→ **What you will do**: Every line below must be copied as written, except for pictures.

→ **Data**:
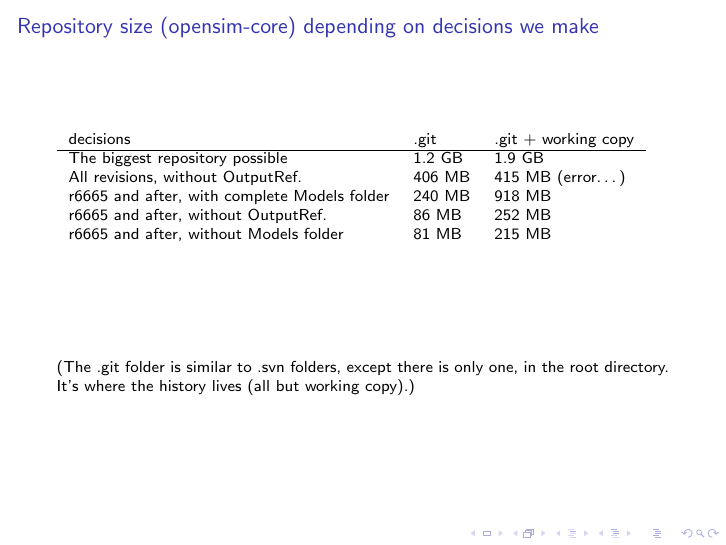
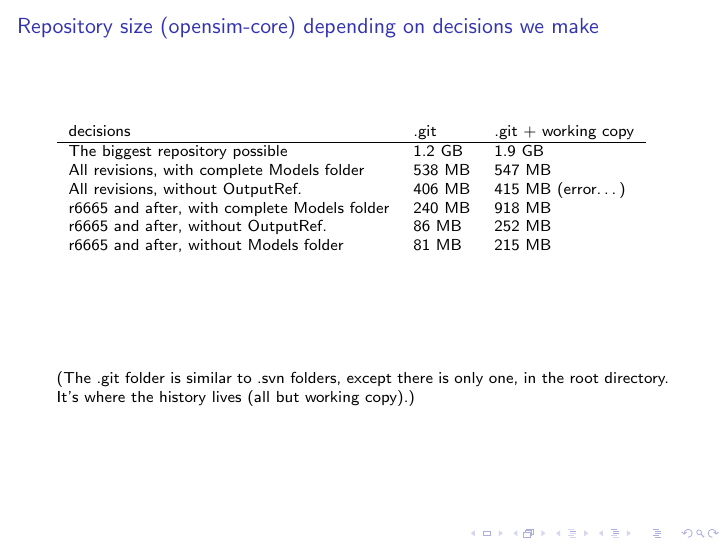
Before and after one commit to chrisdembia/opensim2git, LaTeX slides (proposal_and_decisions.tex): page 17 of 18. Compiled offline with pdfLaTeX.

Commit message:
Update size investigation.

```diff
--- a/proposal_and_decisions.tex
+++ b/proposal_and_decisions.tex
@@ -408,6 +408,7 @@ Other options: opensim, opensim-api.
 \begin{tabular}{lll}
     decisions & .git & .git + working copy \\ \hline
     The biggest repository possible & 1.2 GB &1.9 GB \\
+    All revisions, with complete Models folder & 538 MB & 547 MB \\
     All revisions, without OutputRef. & 406 MB & 415 MB (error\ldots) \\
     r6665 and after, with complete Models folder & 240 MB & 918 MB \\
     r6665 and after, without OutputRef. & 86 MB & 252 MB \\
```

→ **Written answer**:
Before and after one commit to chrisdembia/opensim2git, LaTeX slides (proposal_and_decisions.tex): page 17 of 18. Compiled offline with pdfLaTeX.

Commit message:
Update size investigation.

```diff
--- a/proposal_and_decisions.tex
+++ b/proposal_and_decisions.tex
@@ -408,6 +408,7 @@ Other options: opensim, opensim-api.
 \begin{tabular}{lll}
     decisions & .git & .git + working copy \\ \hline
     The biggest repository possible & 1.2 GB &1.9 GB \\
+    All revisions, with complete Models folder & 538 MB & 547 MB \\
     All revisions, without OutputRef. & 406 MB & 415 MB (error\ldots) \\
     r6665 and after, with complete Models folder & 240 MB & 918 MB \\
     r6665 and after, without OutputRef. & 86 MB & 252 MB \\
```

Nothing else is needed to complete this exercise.